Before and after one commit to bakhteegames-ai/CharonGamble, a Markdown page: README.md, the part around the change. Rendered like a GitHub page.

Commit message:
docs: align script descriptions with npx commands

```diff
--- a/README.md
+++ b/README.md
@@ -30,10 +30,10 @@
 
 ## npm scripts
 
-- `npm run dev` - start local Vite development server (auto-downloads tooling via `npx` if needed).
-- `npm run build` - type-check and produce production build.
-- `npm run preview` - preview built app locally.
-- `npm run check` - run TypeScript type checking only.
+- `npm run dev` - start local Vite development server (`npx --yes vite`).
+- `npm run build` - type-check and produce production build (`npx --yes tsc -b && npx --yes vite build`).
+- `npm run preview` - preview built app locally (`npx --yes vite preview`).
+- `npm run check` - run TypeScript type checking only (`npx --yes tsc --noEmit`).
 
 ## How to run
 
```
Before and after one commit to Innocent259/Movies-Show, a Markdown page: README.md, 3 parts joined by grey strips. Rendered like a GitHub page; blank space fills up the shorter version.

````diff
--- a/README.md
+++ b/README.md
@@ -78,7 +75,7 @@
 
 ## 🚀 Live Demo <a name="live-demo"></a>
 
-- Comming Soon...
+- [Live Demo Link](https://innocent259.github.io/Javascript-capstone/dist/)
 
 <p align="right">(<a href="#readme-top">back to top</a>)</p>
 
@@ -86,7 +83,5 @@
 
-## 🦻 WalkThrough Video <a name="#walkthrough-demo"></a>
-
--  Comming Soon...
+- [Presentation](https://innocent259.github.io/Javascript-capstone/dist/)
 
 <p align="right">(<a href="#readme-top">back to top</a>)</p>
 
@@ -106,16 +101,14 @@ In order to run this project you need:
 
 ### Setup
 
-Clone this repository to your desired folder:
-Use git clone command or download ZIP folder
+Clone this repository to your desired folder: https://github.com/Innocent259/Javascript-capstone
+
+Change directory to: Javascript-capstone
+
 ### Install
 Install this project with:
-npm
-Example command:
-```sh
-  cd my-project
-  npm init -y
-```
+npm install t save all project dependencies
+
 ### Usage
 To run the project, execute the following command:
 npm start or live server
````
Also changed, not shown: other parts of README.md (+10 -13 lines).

_ _ _ _

WHAT YOU NEED TO DO
Write the records out again. Each one must match exactly.

ANSWER SECTION
Before and after one commit to bakhteegames-ai/CharonGamble, a Markdown page: README.md, the part around the change. Rendered like a GitHub page.

Commit message:
docs: align script descriptions with npx commands

```diff
--- a/README.md
+++ b/README.md
@@ -30,10 +30,10 @@
 
 ## npm scripts
 
-- `npm run dev` - start local Vite development server (auto-downloads tooling via `npx` if needed).
-- `npm run build` - type-check and produce production build.
-- `npm run preview` - preview built app locally.
-- `npm run check` - run TypeScript type checking only.
+- `npm run dev` - start local Vite development server (`npx --yes vite`).
+- `npm run build` - type-check and produce production build (`npx --yes tsc -b && npx --yes vite build`).
+- `npm run preview` - preview built app locally (`npx --yes vite preview`).
+- `npm run check` - run TypeScript type checking only (`npx --yes tsc --noEmit`).
 
 ## How to run
 
```
Before and after one commit to Innocent259/Movies-Show, a Markdown page: README.md, 3 parts joined by grey strips. Rendered like a GitHub page; blank space fills up the shorter version.

````diff
--- a/README.md
+++ b/README.md
@@ -78,7 +75,7 @@
 
 ## 🚀 Live Demo <a name="live-demo"></a>
 
-- Comming Soon...
+- [Live Demo Link](https://innocent259.github.io/Javascript-capstone/dist/)
 
 <p align="right">(<a href="#readme-top">back to top</a>)</p>
 
@@ -86,7 +83,5 @@
 
-## 🦻 WalkThrough Video <a name="#walkthrough-demo"></a>
-
--  Comming Soon...
+- [Presentation](https://innocent259.github.io/Javascript-capstone/dist/)
 
 <p align="right">(<a href="#readme-top">back to top</a>)</p>
 
@@ -106,16 +101,14 @@ In order to run this project you need:
 
 ### Setup
 
-Clone this repository to your desired folder:
-Use git clone command or download ZIP folder
+Clone this repository to your desired folder: https://github.com/Innocent259/Javascript-capstone
+
+Change directory to: Javascript-capstone
+
 ### Install
 Install this project with:
-npm
-Example command:
-```sh
-  cd my-project
-  npm init -y
-```
+npm install t save all project dependencies
+
 ### Usage
 To run the project, execute the following command:
 npm start or live server
````
Also changed, not shown: other parts of README.md (+10 -13 lines).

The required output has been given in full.